Sociology is a social science discipline that enables us to understand how society is organized, how society is ever changing, and how groups experience the social world. It is a discipline that can also let us start to understand group attitudes and behaviors as well as individual lives. It examines the ways in which social categories (such as class, race, sex, age, nationality, or sexuality), and various social institutions (such as kinship, economic, political, or religious) affect human attitudes, actions, and opportunities. It also lets us begin to understand more broadly how our society is organized. One of the most important things that sociology does is to link individuals' private troubles to large public societal problems; this is called the "sociological imagination." For instance, if person in Detroit is laid off from his or her job, what are the larger societal trends that might be the reason for that layoff? Or, think about all of the people without health insurance around you – what are the real reasons for this lack of insurance and how can we understand this disparity?

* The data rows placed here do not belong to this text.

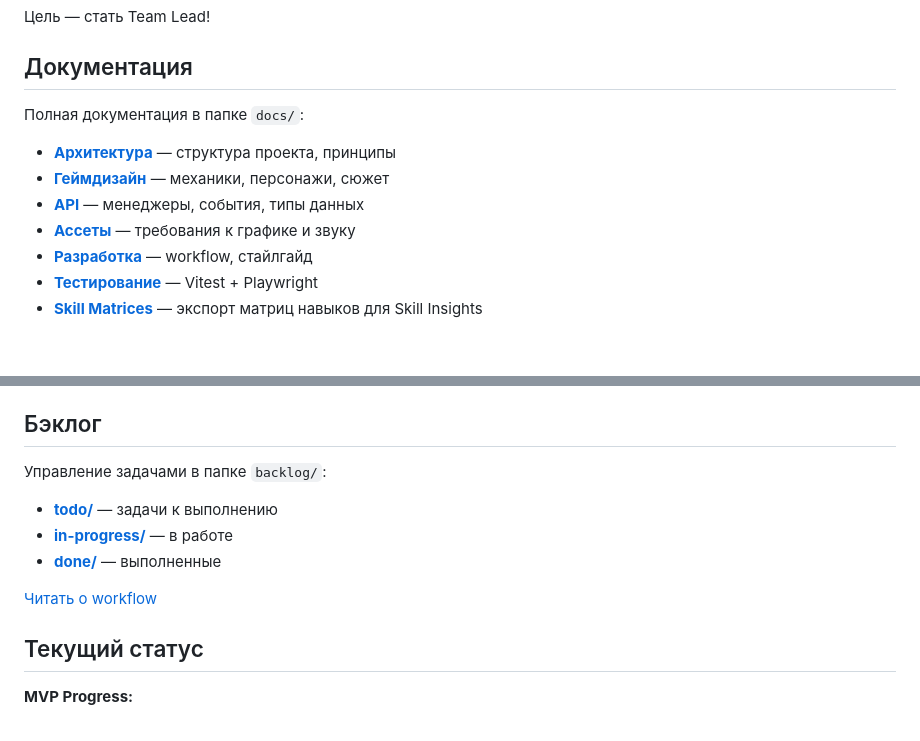
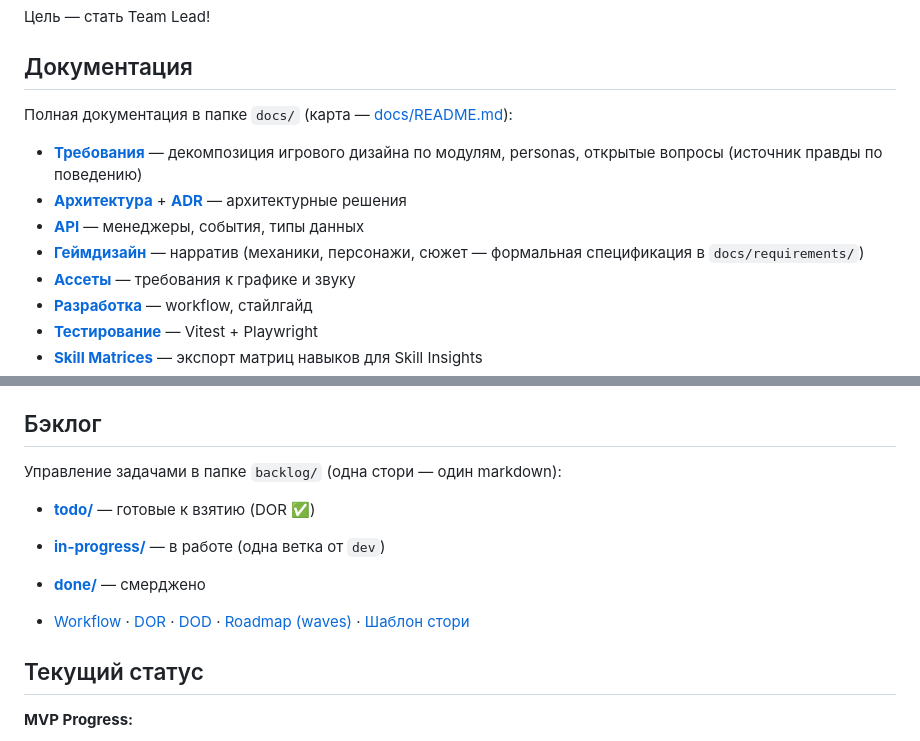
Before and after one commit to Foxde21/spg-office-game, a Markdown page: README.md, 2 parts joined by grey strips. GitHub-like rendering; blank space fills up the shorter version.

```diff
--- a/README.md
+++ b/README.md
@@ -49,11 +49,12 @@ npm run test:all      # Все тесты
 
 ## Документация
 
-Полная документация в папке `docs/`:
+Полная документация в папке `docs/` (карта — [docs/README.md](./docs/README.md)):
 
-- **[Архитектура](./docs/architecture.md)** — структура проекта, принципы
-- **[Геймдизайн](./docs/game-design.md)** — механики, персонажи, сюжет
+- **[Требования](./docs/requirements/00-index.md)** — декомпозиция игрового дизайна по модулям, personas, открытые вопросы (источник правды по поведению)
+- **[Архитектура](./docs/architecture.md)** + **[ADR](./docs/architecture/README.md)** — архитектурные решения
 - **[API](./docs/api.md)** — менеджеры, события, типы данных
+- **[Геймдизайн](./docs/game-design.md)** — нарратив (механики, персонажи, сюжет — формальная спецификация в `docs/requirements/`)
 - **[Ассеты](./docs/assets.md)** — требования к графике и звуку
 - **[Разработка](./docs/contributing.md)** — workflow, стайлгайд
 - **[Тестирование](./docs/testing.md)** — Vitest + Playwright
@@ -71,13 +72,13 @@ npm run test:all      # Все тесты
 
 ## Бэклог
 
-Управление задачами в папке `backlog/`:
+Управление задачами в папке `backlog/` (одна стори — один markdown):
 
-- **[todo/](./backlog/todo/)** — задачи к выполнению
-- **[in-progress/](./backlog/in-progress/)** — в работе
-- **[done/](./backlog/done/)** — выполненные
+- **[todo/](./backlog/todo/)** — готовые к взятию (DOR ✅)
+- **[in-progress/](./backlog/in-progress/)** — в работе (одна ветка от `dev`)
+- **[done/](./backlog/done/)** — смерджено
 
-[Читать о workflow](./backlog/README.md)
+- [Workflow](./backlog/README.md) · [DOR](./backlog/dor.md) · [DOD](./backlog/dod.md) · [Roadmap (waves)](./backlog/roadmap.md) · [Шаблон стори](./backlog/_template.md)
 
 ## Текущий статус
 
```
Also changed, not shown: docs/README.md (+11 -3 lines).
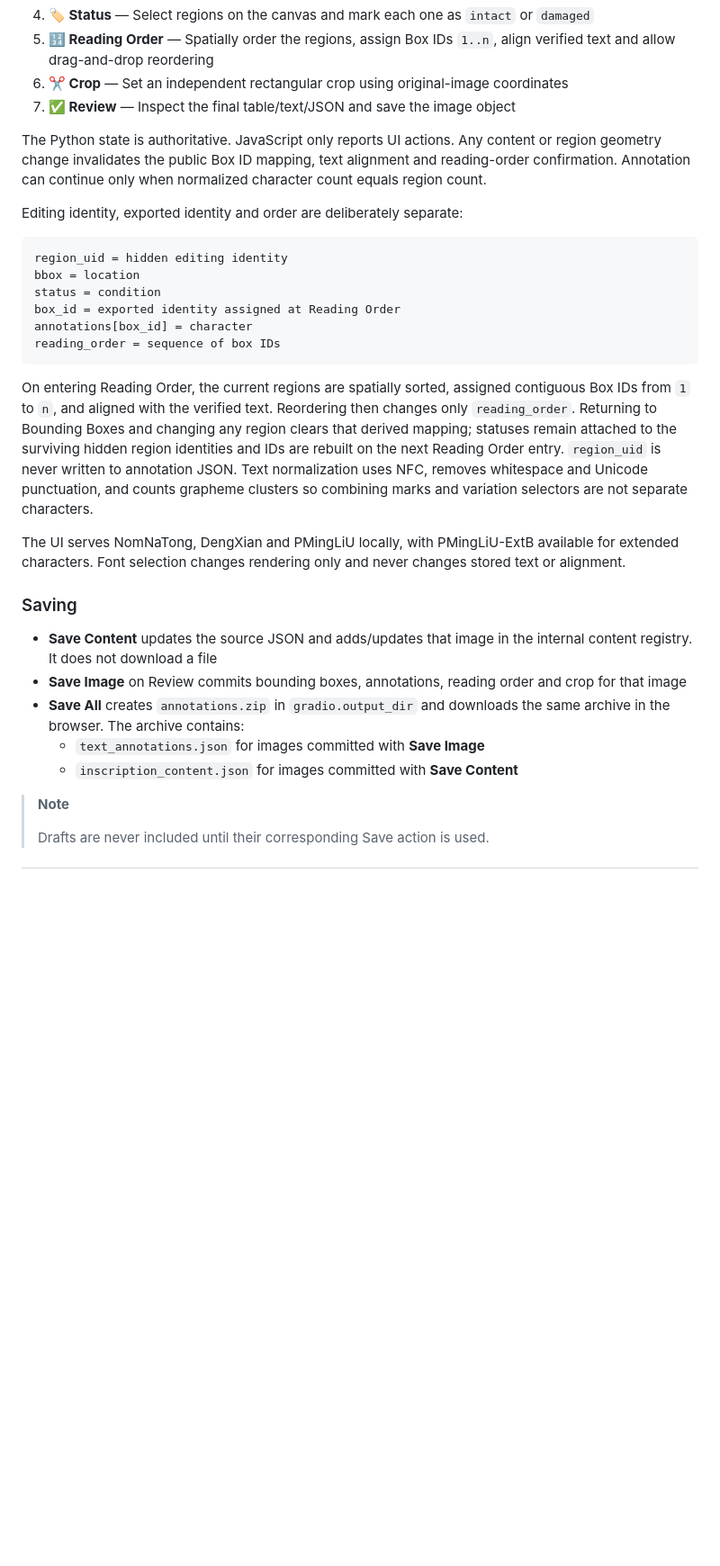
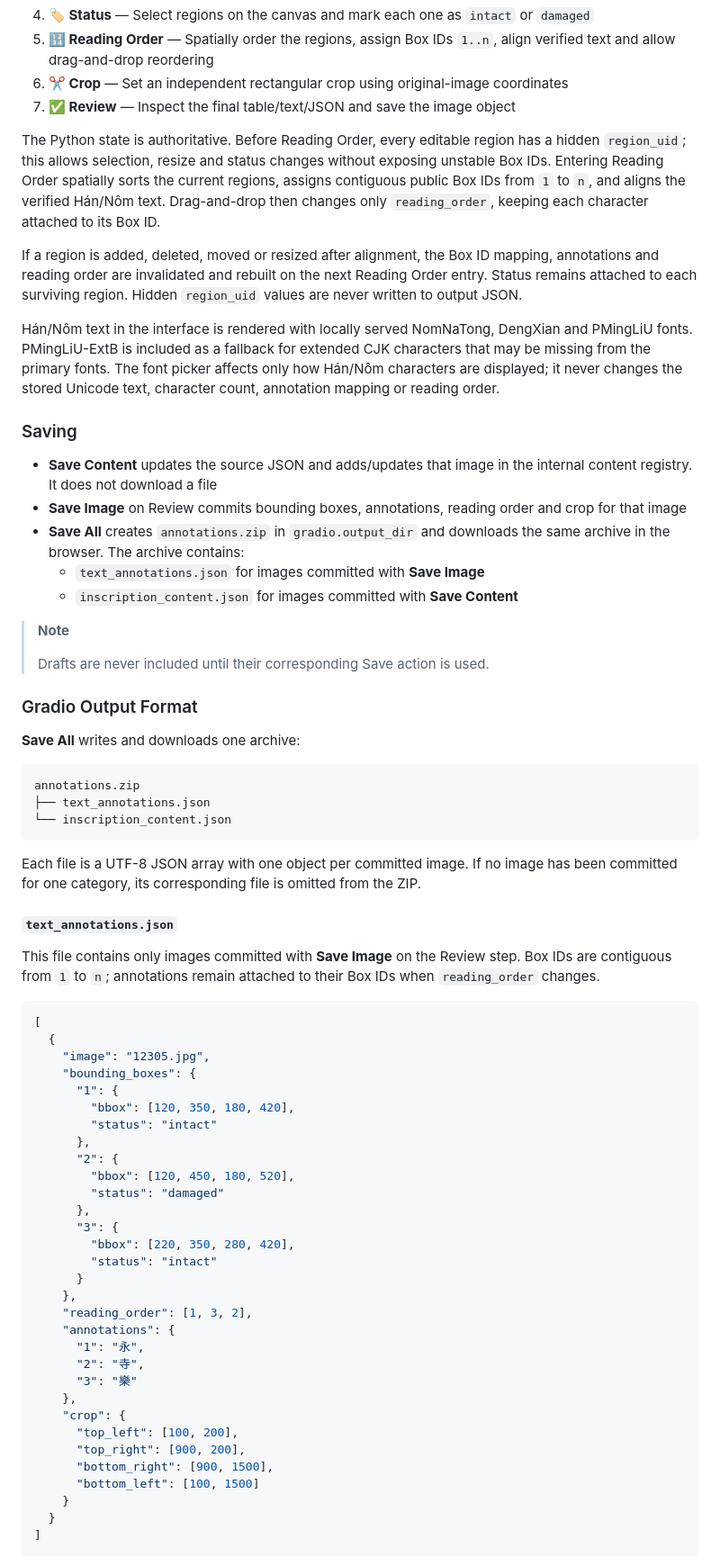
Before and after one commit to VongHaiYen11/SinoNom-Annotation, a Markdown page: README.md, the part around one of its changes. Shown at 90% size. GitHub-like rendering; blank space fills up the shorter version.

Commit message:
docs: Update README.md to enhance configuration details and clarify processing flow

````diff
--- a/README.md
+++ b/README.md
@@ -323,22 +354,11 @@ Open `http://127.0.0.1:7860`. For a remote environment:
 6. **✂️ Crop** — Set an independent rectangular crop using original-image coordinates
 7. **✅ Review** — Inspect the final table/text/JSON and save the image object
 
-The Python state is authoritative. JavaScript only reports UI actions. Any content or region geometry change invalidates the public Box ID mapping, text alignment and reading-order confirmation. Annotation can continue only when normalized character count equals region count.
+The Python state is authoritative. Before Reading Order, every editable region has a hidden `region_uid`; this allows selection, resize and status changes without exposing unstable Box IDs. Entering Reading Order spatially sorts the current regions, assigns contiguous public Box IDs from `1` to `n`, and aligns the verified Hán/Nôm text. Drag-and-drop then changes only `reading_order`, keeping each character attached to its Box ID.
 
-Editing identity, exported identity and order are deliberately separate:
+If a region is added, deleted, moved or resized after alignment, the Box ID mapping, annotations and reading order are invalidated and rebuilt on the next Reading Order entry. Status remains attached to each surviving region. Hidden `region_uid` values are never written to output JSON.
 
-```text
-region_uid = hidden editing identity
-bbox = location
-status = condition
-box_id = exported identity assigned at Reading Order
-annotations[box_id] = character
-reading_order = sequence of box IDs
-```
-
-On entering Reading Order, the current regions are spatially sorted, assigned contiguous Box IDs from `1` to `n`, and aligned with the verified text. Reordering then changes only `reading_order`. Returning to Bounding Boxes and changing any region clears that derived mapping; statuses remain attached to the surviving hidden region identities and IDs are rebuilt on the next Reading Order entry. `region_uid` is never written to annotation JSON. Text normalization uses NFC, removes whitespace and Unicode punctuation, and counts grapheme clusters so combining marks and variation selectors are not separate characters.
-
-The UI serves NomNaTong, DengXian and PMingLiU locally, with PMingLiU-ExtB available for extended characters. Font selection changes rendering only and never changes stored text or alignment.
+Hán/Nôm text in the interface is rendered with locally served NomNaTong, DengXian and PMingLiU fonts. PMingLiU-ExtB is included as a fallback for extended CJK characters that may be missing from the primary fonts. The font picker affects only how Hán/Nôm characters are displayed; it never changes the stored Unicode text, character count, annotation mapping or reading order.
 
 ### Saving
 
@@ -352,3 +372,53 @@ The UI serves NomNaTong, DengXian and PMingLiU locally, with PMingLiU-ExtB avail
 >
 > Drafts are never included until their corresponding Save action is used.
 
+### Gradio Output Format
+
+**Save All** writes and downloads one archive:
+
+```text
+annotations.zip
+├── text_annotations.json
+└── inscription_content.json
+```
+
+Each file is a UTF-8 JSON array with one object per committed image. If no image has been committed for one category, its corresponding file is omitted from the ZIP.
+
+#### `text_annotations.json`
+
+This file contains only images committed with **Save Image** on the Review step. Box IDs are contiguous from `1` to `n`; annotations remain attached to their Box IDs when `reading_order` changes.
+
+```json
+[
+  {
+    "image": "12305.jpg",
+    "bounding_boxes": {
+      "1": {
+        "bbox": [120, 350, 180, 420],
+        "status": "intact"
+      },
+      "2": {
+        "bbox": [120, 450, 180, 520],
+        "status": "damaged"
+      },
+      "3": {
+        "bbox": [220, 350, 280, 420],
+        "status": "intact"
+      }
+    },
+    "reading_order": [1, 3, 2],
+    "annotations": {
+      "1": "永",
+      "2": "寺",
+      "3": "樂"
+    },
+    "crop": {
+      "top_left": [100, 200],
+      "top_right": [900, 200],
+      "bottom_right": [900, 1500],
+      "bottom_left": [100, 1500]
+    }
+  }
+]
+```
+
````
Also changed, not shown: other parts of README.md (+77 -22 lines).
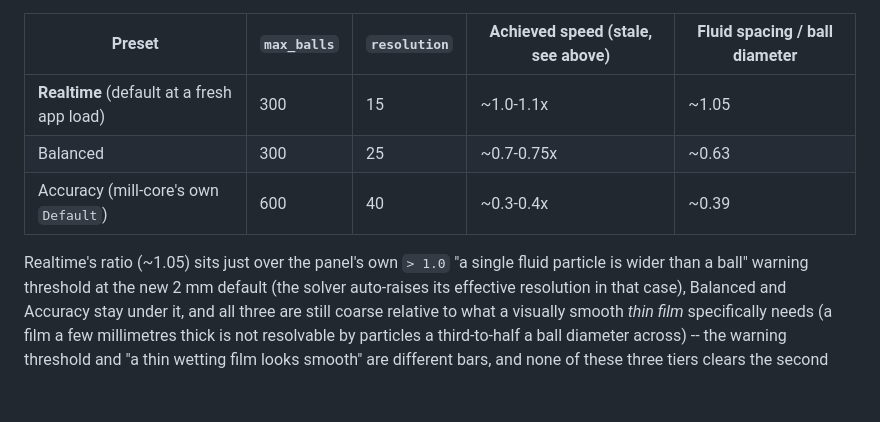
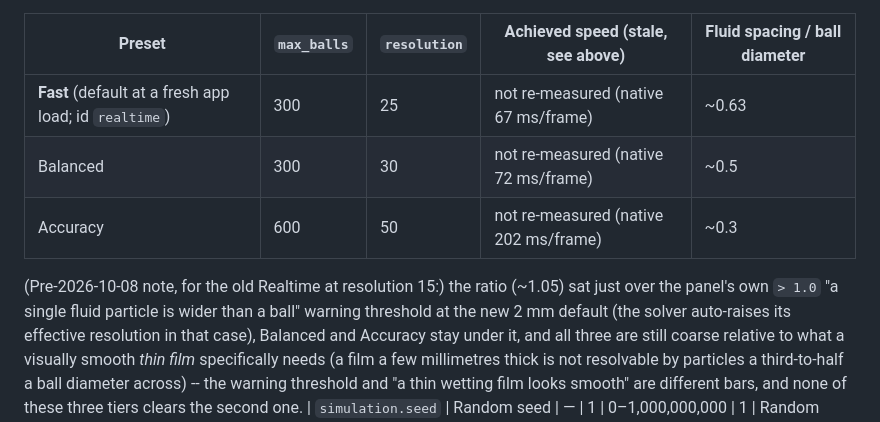
Before and after one commit to ToshihiroIguchi/MillDynamics3, a Markdown page: docs/PARAMETERS.md, the part around the change. Drawn GitHub-style; blank space fills up the shorter version.

Commit message:
Docs: preset table matches presets.ts (25/30/50)
Co-Authored-By: Claude Sonnet 5.5 <noreply@anthropic.com>
Claude-Session: https://claude.ai/code/session_01YBVAkaNFtye3F6ZNxpP8Eq

```diff
--- a/docs/PARAMETERS.md
+++ b/docs/PARAMETERS.md
@@ -94,11 +94,11 @@ refreshed.
 
 | Preset | `max_balls` | `resolution` | Achieved speed (stale, see above) | Fluid spacing / ball diameter |
 |---|---|---|---|---|
-| **Realtime** (default at a fresh app load) | 300 | 15 | ~1.0-1.1x | ~1.05 |
-| Balanced | 300 | 25 | ~0.7-0.75x | ~0.63 |
-| Accuracy (mill-core's own `Default`) | 600 | 40 | ~0.3-0.4x | ~0.39 |
+| **Fast** (default at a fresh app load; id `realtime`) | 300 | 25 | not re-measured (native 67 ms/frame) | ~0.63 |
+| Balanced | 300 | 30 | not re-measured (native 72 ms/frame) | ~0.5 |
+| Accuracy | 600 | 50 | not re-measured (native 202 ms/frame) | ~0.3 |
 
-Realtime's ratio (~1.05) sits just over the panel's own `> 1.0` "a single fluid particle is wider
+(Pre-2026-10-08 note, for the old Realtime at resolution 15:) the ratio (~1.05) sat just over the panel's own `> 1.0` "a single fluid particle is wider
 than a ball" warning threshold at the new 2 mm default (the solver auto-raises its effective
 resolution in that case), Balanced and Accuracy stay under it, and all three are still coarse relative to what a visually smooth *thin film* specifically
 needs (a film a few millimetres thick is not resolvable by particles a third-to-half a ball diameter
```
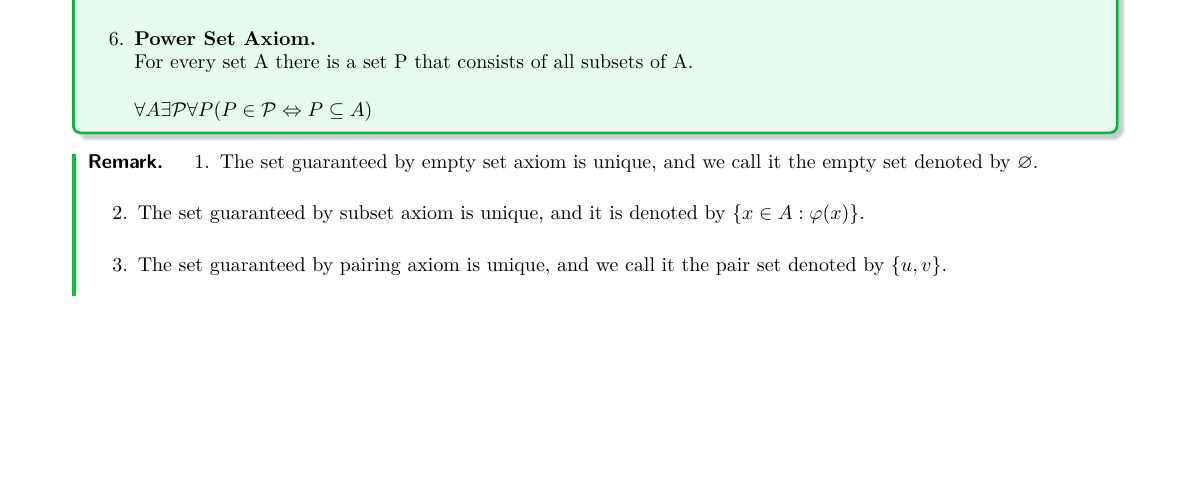
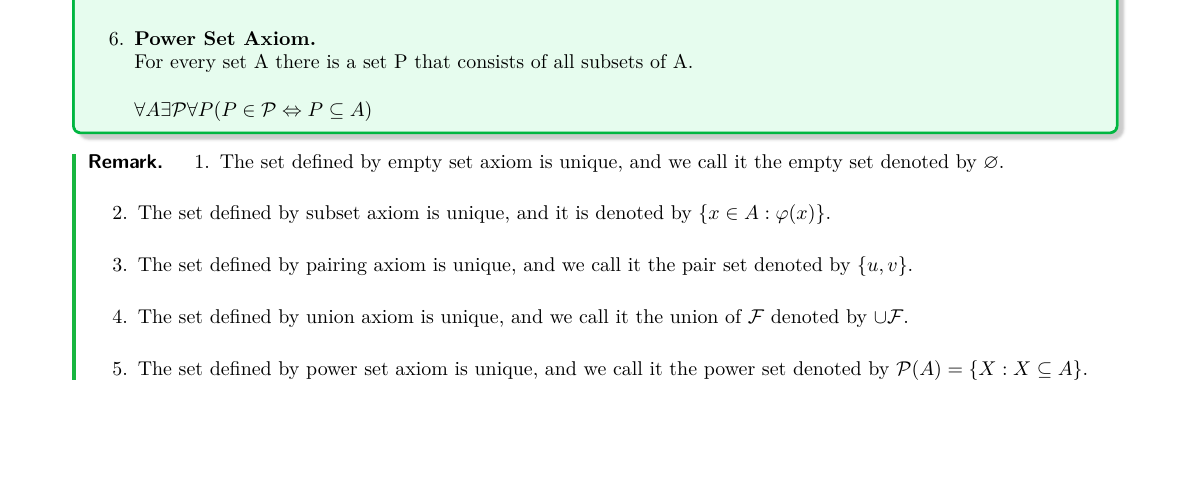
Before and after one commit to aikenji/self_study_of_math, a LaTeX document (foundation of math/master.tex, which reads foundation of math/lec_01.tex): part of page 3 of 4, cut so that both start at the same text, the shorter picture padded with empty space. Compiled offline with pdfLaTeX.

Commit message:
20240126

```diff
--- a/foundation of math/lec_01.tex
+++ b/foundation of math/lec_01.tex
@@ -51,10 +51,12 @@ The complete list of symbols of language is as below:
 
 \begin{remark}
     \begin{enumerate}
-        \item The set guaranteed by empty set axiom is unique, and we call it the empty set denoted by $\varnothing$.\\
-        \item The set guaranteed by subset axiom is unique, and it is denoted by $\{x \in A:\varphi(x)\}$.\\
-        \item The set guaranteed by pairing axiom is unique, and we call it the pair set denoted by $\{u, v\}$.\\
-
+        \item The set defined by empty set axiom is unique, and we call it the empty set denoted by $\varnothing$.\\
+        \item The set defined by subset axiom is unique, and it is denoted by $\{x \in A:\varphi(x)\}$.\\
+        \item The set defined by pairing axiom is unique, and we call it the pair set denoted by $\{u, v\}$.\\
+        \item The set defined by union axiom is unique, and we call it the union of $\mathcal{F}$ denoted by $\cup \mathcal{F}$.\\
+        \item The set defined by power set axiom is unique, and we call it the power set denoted by
+        $\mathcal{P}(A) = \{X:X \subseteq A\}.$
     \end{enumerate}
 \end{remark}
 
```
Also changed, not shown: foundation of math/master.pdf.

In the Department of Sociology at Wayne State, we specialize in the study of health and illness, race and gender inequality, labor studies, and urban studies. Faculty members study a variety of things themselves, for instance, gender and race inequalities in paid work, policy changes in workplaces, fetal alcohol syndrome, elder abuse, menopause and midlife, religion and racial politics in Detroit, the Detroit gardening movement, motherhood, why different racial groups stay in Detroit, public health, and race disparities in education. We also have faculty studying paid work patterns, work-family policy, social movements, and the effects of natural disasters in countries such as Mexico, China, Germany and Japan. A good background in Sociology can be a valuable component of preparation for a variety of careers, professions, and occupations.
Admission requirements for this program are satisfied by the general requirements for undergraduate admission to the University.
Candidates must complete 120 credits in course work including satisfaction of the University General Education Requirements and the College of Liberal Arts and Sciences Group Requirements, as well as the Departmental major requirements cited below. All course work must be completed in accordance with the regulations of the University and the College governing undergraduate scholarship and degrees. It is expected that Group Requirements will be fulfilled during the freshman and sophomore years. Language Group Requirements should normally be fulfilled before election of the major.
Students majoring in sociology are required to elect a minimum of thirty-three credits in the field of sociology, including seven required courses:
|SOC 1010||Understanding Human Society||3|
|SOC 2200||Sociology as a Vocation I||2|
|SOC 3200||Methods of Social Research||3|
|SOC 3220||Introduction to Social Statistics||3|
|SOC 3050||Basic Sociological Theory||3|
|SOC 4010||Sociology as a Vocation II||1|
|SOC 4996||Sociology Capstone||3|
|Electives (at least 6 credits at the 4000/5000 level)||15|
For SOC 4996, students are required to complete SOC 1010, SOC 2200, SOC 3200, and one sociology course at the 3000/4000 level with passing grades prior to enrollment. SOC 4996 also must also be completed with a grade of D- or better. In addition to required courses, all sociology majors are required to take at least fifteen credits in sociology elective courses. Students must maintain a 2.0 GPA within the major.
Sociology Honors Program
The honors designation is available to sociology students who fulfill all requirements for the major and who maintain a cumulative grade point average of at least 3.3 and at least 3.3 in sociology courses. Honors students must demonstrate the ability to do original work by writing an Honors Thesis during their senior year. The Sociology Honors Program is at least fifteen credits and leads to a degree designation "with Honors in Sociology."
Requirements for the Honors Degree are:
- satisfaction of all requirements for a major in sociology;
- completion of Honors section of SOC 3220 with grade of C or better;
- completion of Honors Section SOC 4996 with a grade of C or better; or SOC 4999;
- At least one additional sociology course with the Honors designation with a C or better (3 credits min.)
- Honors Option in a 4000 level SOC class with a C or better;
- an approved Honors Thesis; and
- at least one 4200-level seminar with a C or better (HON 4200-HON 4280) offered through the Honors Program of the College of Liberal Arts and Sciences.
AGRADE Program (Accelerated Graduate Enrollment)
The Department of Sociology permits academically superior majors to petition for admission into the College’s AGRADE Program. AGRADE procedures enable qualified seniors in the Department to enroll simultaneously in the undergraduate and graduate programs of the College and apply a maximum of sixteen credits towards both a bachelor’s degree and a master’s degree in the major field. Students must have a minimum cumulative GPA of 3.3 and final approval from their major department. They must also have completed 90 credits of their undergraduate degree in order to apply for AGRADE.
For more details about the AGRADE Program, contact the Undergraduate advisor in Sociology (313-577-2930), or the Graduate Office of the College of Liberal Arts and Sciences (313-577-2690).